Eau de Vie specializes in seasonally-changing, contemporized classic cocktails that, if a bit precious and theatrical, are crafted with the utmost precision. If you’re interested, one of the friendly mixologists–all of whom possess encyclopedic knowledge–will tell you everything you might care to know about your drink. Said drinks don’t come cheap, although there are plenty in the $16USD range. The $32USD syrupy smooth Old Fashioned made for me by “Dr. Phil,” however, was without a doubt the best I will have in this lifetime. Why so spendy? Ron Zacapa Centenario 23 (as in years-old) rum, housemade bitters, a puck of ice compressed to order in a copper Tyson ice mold, and open flame were involved.
In the small bar category, Darlinghurst boasts some of Sydney’s favorite newbies (all of the following serve bar snacky food/small plates). At The Passage, expect refreshing libations such as the Professor Plum (plums macerated in Queirolo plum pisco, shaken with lemon juice and Madagascan vanilla syrup), or a Coconut and Kaffir Lime Daquiri, served up with a garnish of pandan leaf.
Lotforty, a miniscule candlelit tapas bar, offers up jugs of sangria ($20AUD), as well as cocktails, and fried, grilled, and crispy treats such as “bbq” King Prawns with orange, fennel, and mint salad. At wine bar Love, Tilly Devine (named after an infamous neighborhood Madame of the 1930’s), the extensive list of international offerings is meticulously chosen and categorized.

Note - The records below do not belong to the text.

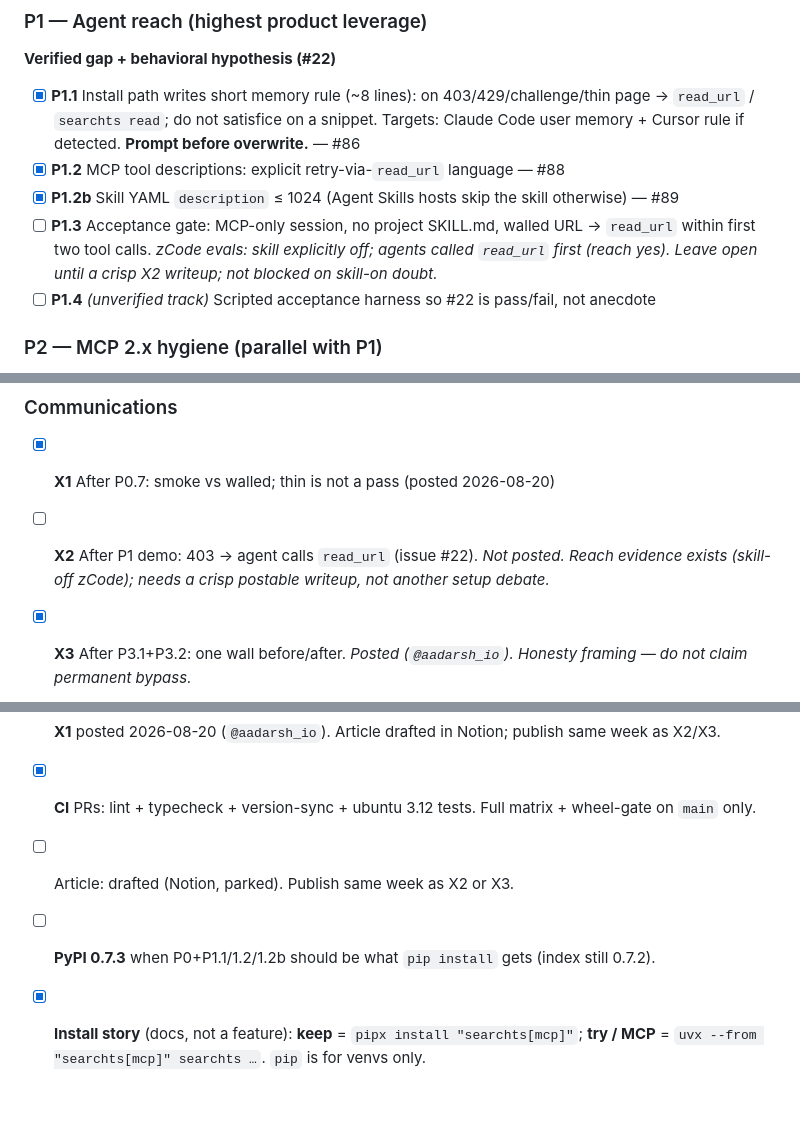
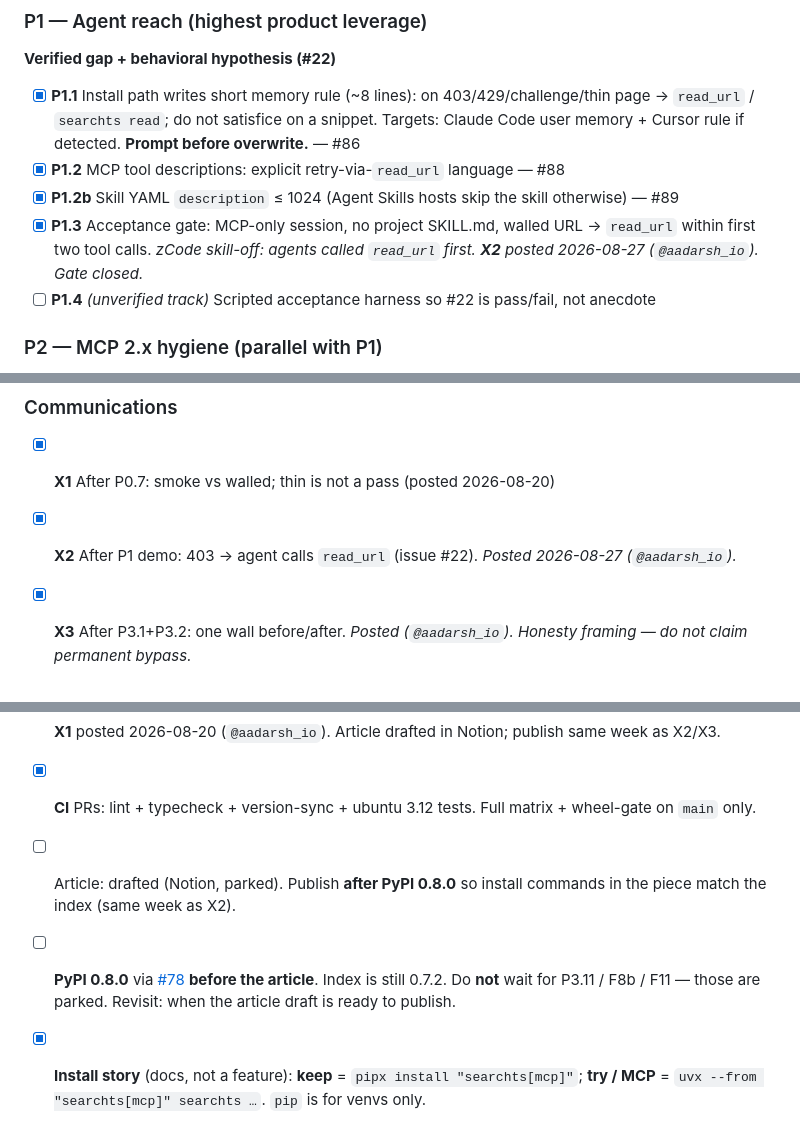
Before and after one commit to capad-xyz/searchts, a Markdown page: PLAN.md, 3 parts joined by grey strips. GitHub-like rendering; blank space fills up the shorter version.

Commit message:
docs(plan): tick X2 and P1.3; PyPI 0.8 before article (#120)
Tick **X2** (posted 2026-08-27) and **P1.3**. PyPI 0.8.0 (#78) before
the article; do not wait on P3.11/F8b/F11.

Co-authored-by: Grok 4.5 <grok@x.ai>

```diff
--- a/PLAN.md
+++ b/PLAN.md
@@ -50,7 +50,7 @@
 - [x] **P1.1** Install path writes short memory rule (~8 lines): on 403/429/challenge/thin page → `read_url` / `searchts read`; do not satisfice on a snippet. Targets: Claude Code user memory + Cursor rule if detected. **Prompt before overwrite.** — #86
 - [x] **P1.2** MCP tool descriptions: explicit retry-via-`read_url` language — #88
 - [x] **P1.2b** Skill YAML `description` ≤ 1024 (Agent Skills hosts skip the skill otherwise) — #89
-- [ ] **P1.3** Acceptance gate: MCP-only session, no project SKILL.md, walled URL → `read_url` within first two tool calls. *zCode evals: skill explicitly off; agents called `read_url` first (reach yes). Leave open until a crisp X2 writeup; not blocked on skill-on doubt.*
+- [x] **P1.3** Acceptance gate: MCP-only session, no project SKILL.md, walled URL → `read_url` within first two tool calls. *zCode skill-off: agents called `read_url` first. **X2** posted 2026-08-27 (`@aadarsh_io`). Gate closed.*
 - [ ] **P1.4** *(unverified track)* Scripted acceptance harness so #22 is pass/fail, not anecdote
 
 ### P2 — MCP 2.x hygiene (parallel with P1)
@@ -109,15 +109,15 @@
 ### Communications
 
 - [x] **X1** After P0.7: smoke vs walled; thin is not a pass (posted 2026-08-20)
-- [ ] **X2** After P1 demo: 403 → agent calls `read_url` (issue #22). *Not posted. Reach evidence exists (skill-off zCode); needs a crisp postable writeup, not another setup debate.*
+- [x] **X2** After P1 demo: 403 → agent calls `read_url` (issue #22). *Posted 2026-08-27 (`@aadarsh_io`).*
 - [x] **X3** After P3.1+P3.2: one wall before/after. *Posted (`@aadarsh_io`). Honesty framing — do not claim permanent bypass.*
 - [x] **X4** After P2.3: mcp 2.x no longer kills `mcp serve`. *Posted 2026-08-26 (`@aadarsh_io`). Host stdio smoke done.*
 - [ ] Cadence ≤2 posts/week; no chore tweets (pins, dead keys, YAML)
 - [x] **X1** posted 2026-08-20 (`@aadarsh_io`). Article drafted in Notion; publish same week as X2/X3.
 - [x] **CI** PRs: lint + typecheck + version-sync + ubuntu 3.12 tests. Full matrix + wheel-gate on `main` only.
 
-- [ ] Article: drafted (Notion, parked). Publish same week as X2 or X3.
-- [ ] **PyPI 0.7.3** when P0+P1.1/1.2/1.2b should be what `pip install` gets (index still 0.7.2).
+- [ ] Article: drafted (Notion, parked). Publish **after PyPI 0.8.0** so install commands in the piece match the index (same week as X2).
+- [ ] **PyPI 0.8.0** via [#78](https://github.com/capad-xyz/searchts/pull/78) **before the article**. Index is still 0.7.2. Do **not** wait for P3.11 / F8b / F11 — those are parked. Revisit: when the article draft is ready to publish.
 
 - [x] **Install story** (docs, not a feature): **keep** = `pipx install "searchts[mcp]"`; **try / MCP** = `uvx --from "searchts[mcp]" searchts …`. `pip` is for venvs only.
 
```
Also changed, not shown: other parts of PLAN.md (+1 -0 lines).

Sip with slow-roasted octopus with new potatoes and aioli, Macleay River rock oysters, or Burrawong duck liver pate with sweet and sour onions.
Technically, Sticky Bar is in Surry Hills (known for its eclectic shops and ethnic restaurants), just a short walk from the heart of Darlinghurst. Sticky is such a funky, sexy, odd little space I can’t help but include it. It’s a bitch to find (especially after a few drinks), as you need to enter through sister restaurant Table for 20, and climb a narrow flight of stairs to enter the bar. The decor is decrepit-Victorian-mansion-meets-Old-Hollywood: overstuffed vintage velvet chairs, leather ottomans, ornate chandeliers, exposed brick, and shadowy nooks and crannies. Order a glass of domestic wine or a wickedly strong cocktail from the blackboard menu, settle back, and watch the scene (the music’s loud).
Darlinghurst isn’t the best place if you’re a bargain hunter (try the vintage clothing stores in uni-district Glebe, instead). But if you have the cash (or are a bit of a masochist), you’ll find no shortage of on-trend boutiques featuring up-and-coming Aussie clothing designers, shoes, high-end vintage, luxe skincare products, book stores and whimsical home decor. Darlinghurst Road, Victoria Street, and Liverpool Street also have a fair number of shops. I like Blue Spinach, a “luxury consignment” store where you can score affordable treasures if you do some digging. Popular boutiques include Diederic the Cat, which offers American and Euro fashions, and Alfie’s friend Rolfe. This self-described “little Aladdin’s Cave of Australian designer labels” is heaven if you’re looking for quality sartorial souvenirs.
Qantas flies non-stop to Sydney out of LAX and DFW, with extensive code share connections available from major cities throughout the country through the partnership with American Airlines. Tourism Australia’s website will provide you with all the information you need to plan a holiday.
Click here to watch one of Eau de Vie’s mixologists create a signature cocktail (don’t miss Dr. Phil’s “Whisky Blazer!”)
[Photo credits: cottage and Oxford St., Flickr user iambents]